Overall, we forecast that Nigeria’s gross general government debt stock (consolidating debt at the federal, state, and local government levels) will average 27% of GDP for 2018-2021, comparing favorably with peer countries’ ratios. We also anticipate that general government debt, net of liquid assets, will average 18% of GDP in 2018-2021.

We include debt of the Asset Management Corporation of Nigeria (AMCON; around 5% of 2018 GDP)–created to resolve the nonperforming loan (NPL) assets of the Nigerian banks–in our calculation of gross and net debt. Over 70% of government debt is denominated in naira.

Despite the relatively low government debt stock, general government debt-servicing costs as a percentage of revenues are high and have increased in recent years from below 10% in 2014 to our projection of over 20%, on average, in 2018-2021. The central government alone has debt servicing costs of close to 50% of revenues, which in our opinion limits fiscal flexibility.

The steep increase in the ratio is due to a combination declining oil revenue since 2014 and higher borrowing costs in the domestic market. The government has borrowed externally to fund maturing short-term domestic debt obligations, which are costly, as a way to reduce borrowing costs.

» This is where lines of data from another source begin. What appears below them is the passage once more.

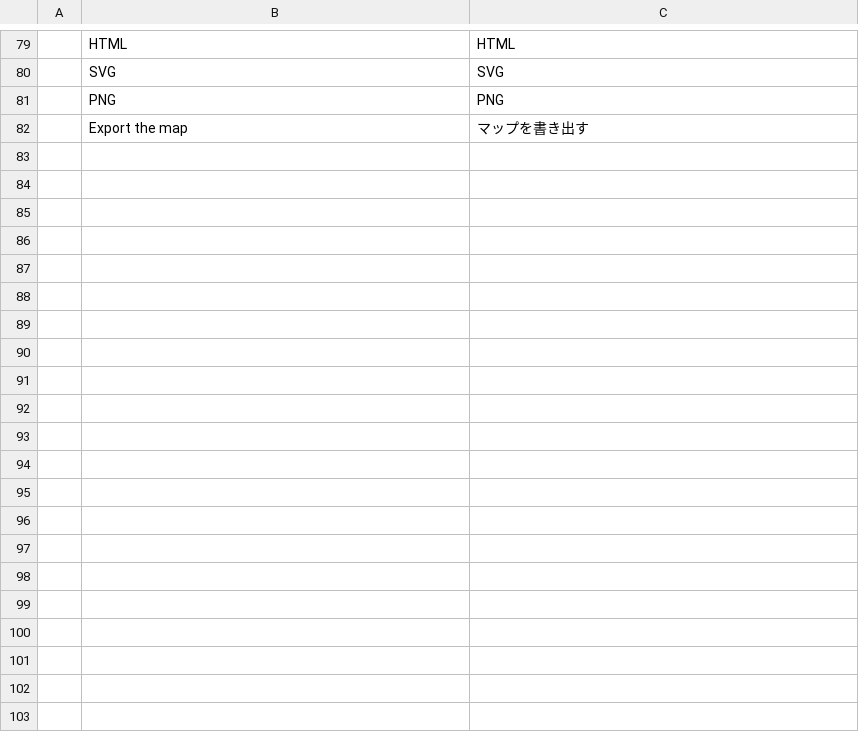
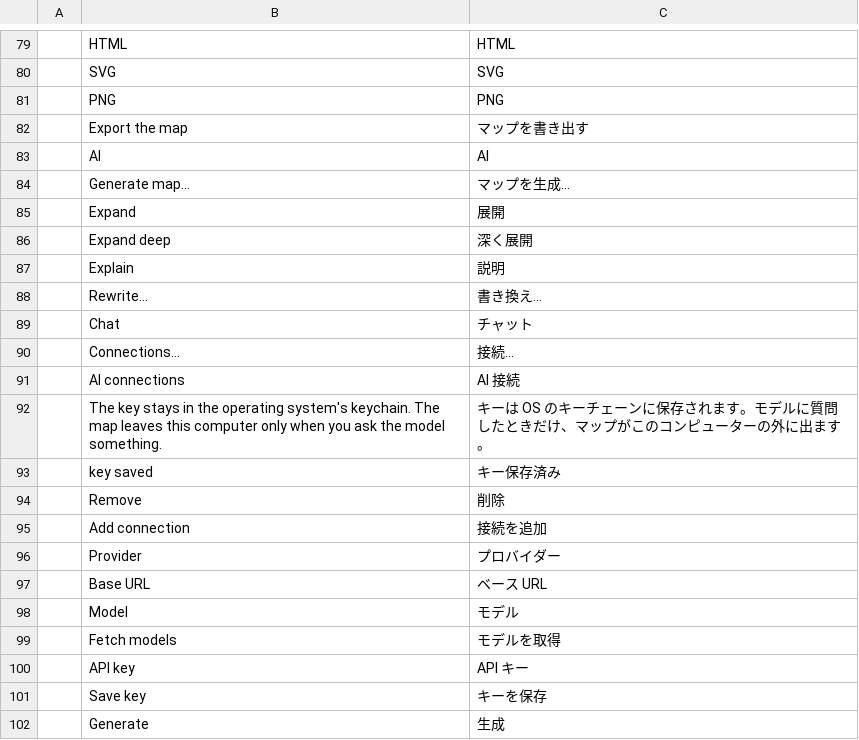
Before and after one commit to Anon5T4R/Local-Mind, a TSV file: i18n/locales/ja/localmind.tsv, drawn as a sheet; only a part is shown, gaps mark what is left out; the diff covers the shown part only.

Commit message:
F4: IA remota com a chave do usuario (conexoes, 5 acoes, chat com streaming)
Consome o chat_stream/SSE da fonte local-ai (6f5bb31) - nada reescrito la; o espelho em libs/local-ai e byte-identico ao dos tres irmaos. Painel de conexoes (preset de provedor, base URL, modelo com /models, chave no keychain), gerar mapa (tema ou texto, profundidade/amplitude), expandir, expandir fundo, explicar, reescrever com instrucao, e chat com streaming, 'como no'/'como ramo'. Prompts localizados com o contrato JSON literal (en/pt-br/es; japanese responde em japones com a prosa em ingles - divergencia declarada) e o extrator tolerante do app antigo (think blocks, cercas, prosa, virgula final), com o dangling-comma agora string-aware. Cada acao e um passo de undo; cancelar descarta a resposta (o cliente compartilhado nao aborta o HTTP).

```diff
--- a/i18n/locales/ja/localmind.tsv
+++ b/i18n/locales/ja/localmind.tsv
@@ -82 +82,21 @@
 	Export the map	マップを書き出す
+	AI	AI
+	Generate map…	マップを生成…
+	Expand	展開
+	Expand deep	深く展開
+	Explain	説明
+	Rewrite…	書き換え…
+	Chat	チャット
+	Connections…	接続…
+	AI connections	AI 接続
+	The key stays in the operating system's keychain. The map leaves this computer only when you ask the model something.	キーは OS のキーチェーンに保存されます。モデルに質問したときだけ、マップがこのコンピューターの外に出ます。
+	key saved	キー保存済み
+	Remove	削除
+	Add connection	接続を追加
+	Provider	プロバイダー
+	Base URL	ベース URL
+	Model	モデル
+	Fetch models	モデルを取得
+	API key	API キー
+	Save key	キーを保存
+	Generate	生成
```
Also changed, not shown: 18 added rows elsewhere in this file, i18n/locales/es/localmind.tsv, i18n/locales/pt-br/localmind.tsv, 22 other files.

In April 2017, the Central Bank of Nigeria (CBN) introduced a new exchange rate window, the Nigerian Autonomous Foreign Exchange Fixing Mechanism (Nafex), commonly known as the New Investors and Exporters Foreign Exchange Window. The new window adds to the interbank market, and the two have become the main exchange rate windows utilized in foreign currency trading. The interbank market window trades at around $1 to NGN326-NGN345, while the new foreign investors exchange window trades at $1 to NGN360. However, Nigeria still maintains foreign exchange restrictions on some current and capital transactions, including import restrictions on 41 categories of goods.

Following years of heightened risks, operating conditions for the Nigerian banking sector are improving due to the gradual economic recovery, rising oil prices, increasing U.S. dollar supply in the banking system, and Nigeria’s successful tapping of the Eurobond market. The majority of banks have overcome their short-term liquidity challenges. We expect muted loan growth as well as gradual improvements in asset quality and profitability, with top tier banks faring better than the sector average.

Capital adequacy remains exposed to unexpected weakening of the naira and weak internal capital generation because of the potential provisioning shortfalls and pressure on net interest margins on the back of the federal government conversion of part of its short-term debt into longer dated U.S. dollar-denominated debt. We understand that banks have received guidance to report their year-end 2017 results with a naira exchange rate at about $1 to NGN330.

In addition, the CBN has restricted banks from distributing dividends if their NPLs ratio exceeds the 5% regulatory limit. We may see some banks convert their banking license to a national one to meet the lower minimum capital adequacy ratio. The introduction of the 1% additional buffer has been suspended for now to avoid putting further pressure on banks.

Inflation remains high. In December 2017, annual consumer price inflation accelerated to 16.5% compared with 15.7% in December 2016. The rising trend has been attributed to the June 2016 devaluation and structural factors such as increases in the cost of food, electricity, transport, and inputs, as well as low industrial activity. Inflation started falling in late 2017 and the trend is likely to continue in 2018. In February 2018, inflation was recorded at 14.3% suggesting a downward trend in line with our base case. Consequently, we expect that inflation for 2018 will move to 12% and slowly fall toward single digits through 2021.

Tags

Related Articles

Leave a Reply

Your email address will not be published. Required fields are marked *

Close
Inline
Would be nice if you like us!
Inline
Would be nice if you like us!